# PROBLEM REQUIREMENTS
Reproduce the entries word for word but drop every picture.

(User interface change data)
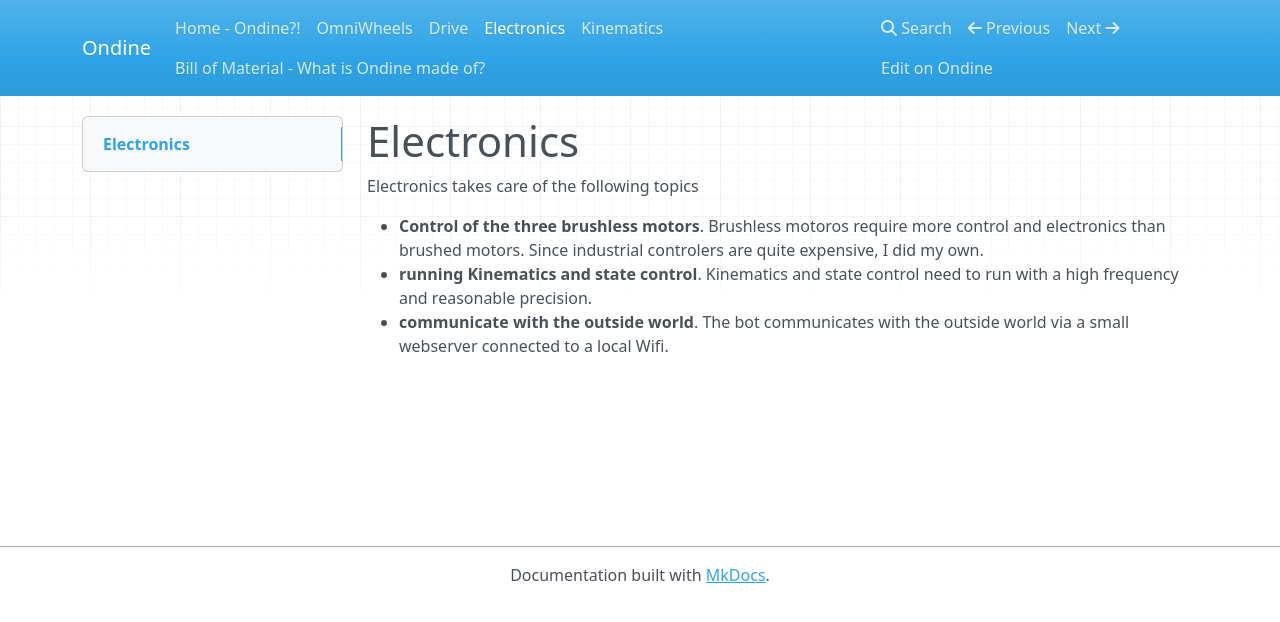
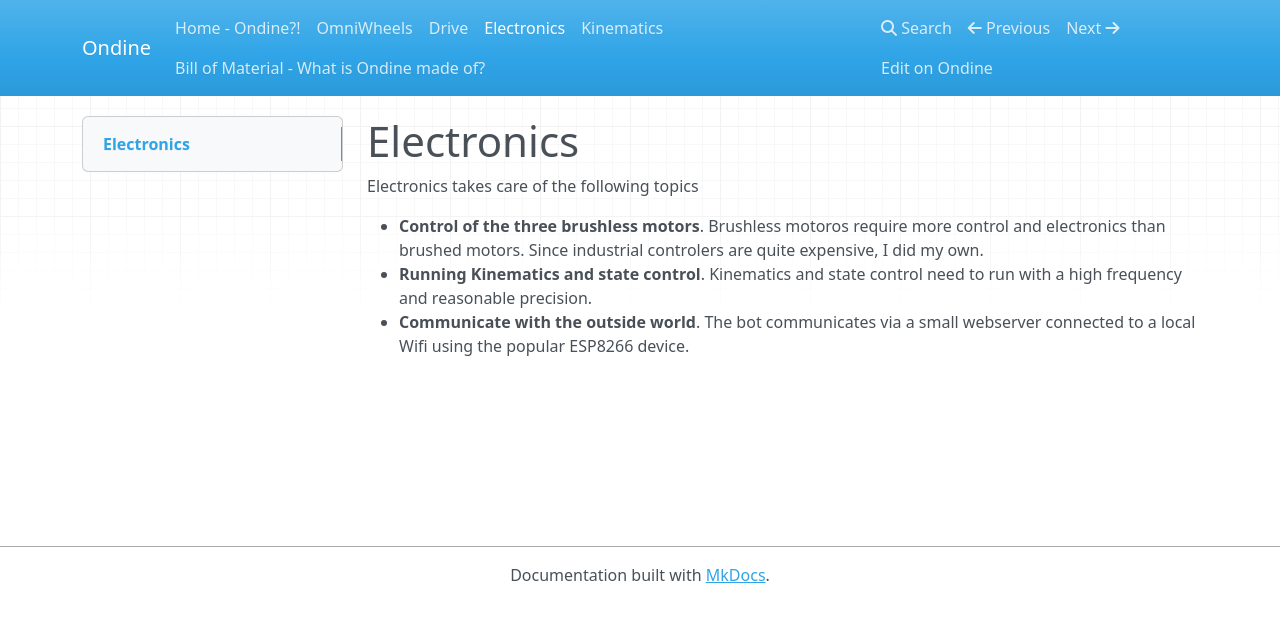
Before and after one commit to jochenalt/Ondine, an MkDocs documentation site: the page built from docs/Electronics.md, in a window 1280 px wide. Shown: the top 622 px of the page. Built offline with MkDocs 1.6.1, drawn with Linux system fonts in a browser that asks for light colours; nearby versions of some CDN libraries; old or Windows-style settings are respelled for this version of MkDocs.

Commit message:
no message

```diff
--- a/docs/Electronics.md
+++ b/docs/Electronics.md
@@ -1,7 +1,8 @@
+
 # Electronics
 
 Electronics takes care of the following topics
 
 * <b>Control of the three brushless motors</b>. Brushless motoros require more control and electronics than brushed motors. Since industrial controlers are quite expensive, I did my own.
-* <b>running Kinematics and state control</b>. Kinematics and state control need to run with a high frequency and reasonable precision.
-* <b>communicate with the outside world</b>. The bot communicates with the outside world via a small webserver connected to a local Wifi.
+* <b>Running Kinematics and state control</b>. Kinematics and state control need to run with a high frequency and reasonable precision.
+* <b>Communicate with the outside world</b>. The bot communicates via a small webserver connected to a local Wifi using the popular ESP8266 device.
```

# ANSWER SPACE
Before and after one commit to jochenalt/Ondine, an MkDocs documentation site: the page built from docs/Electronics.md, in a window 1280 px wide. Shown: the top 622 px of the page. Built offline with MkDocs 1.6.1, drawn with Linux system fonts in a browser that asks for light colours; nearby versions of some CDN libraries; old or Windows-style settings are respelled for this version of MkDocs.

Commit message:
no message

```diff
--- a/docs/Electronics.md
+++ b/docs/Electronics.md
@@ -1,7 +1,8 @@
+
 # Electronics
 
 Electronics takes care of the following topics
 
 * <b>Control of the three brushless motors</b>. Brushless motoros require more control and electronics than brushed motors. Since industrial controlers are quite expensive, I did my own.
-* <b>running Kinematics and state control</b>. Kinematics and state control need to run with a high frequency and reasonable precision.
-* <b>communicate with the outside world</b>. The bot communicates with the outside world via a small webserver connected to a local Wifi.
+* <b>Running Kinematics and state control</b>. Kinematics and state control need to run with a high frequency and reasonable precision.
+* <b>Communicate with the outside world</b>. The bot communicates via a small webserver connected to a local Wifi using the popular ESP8266 device.
```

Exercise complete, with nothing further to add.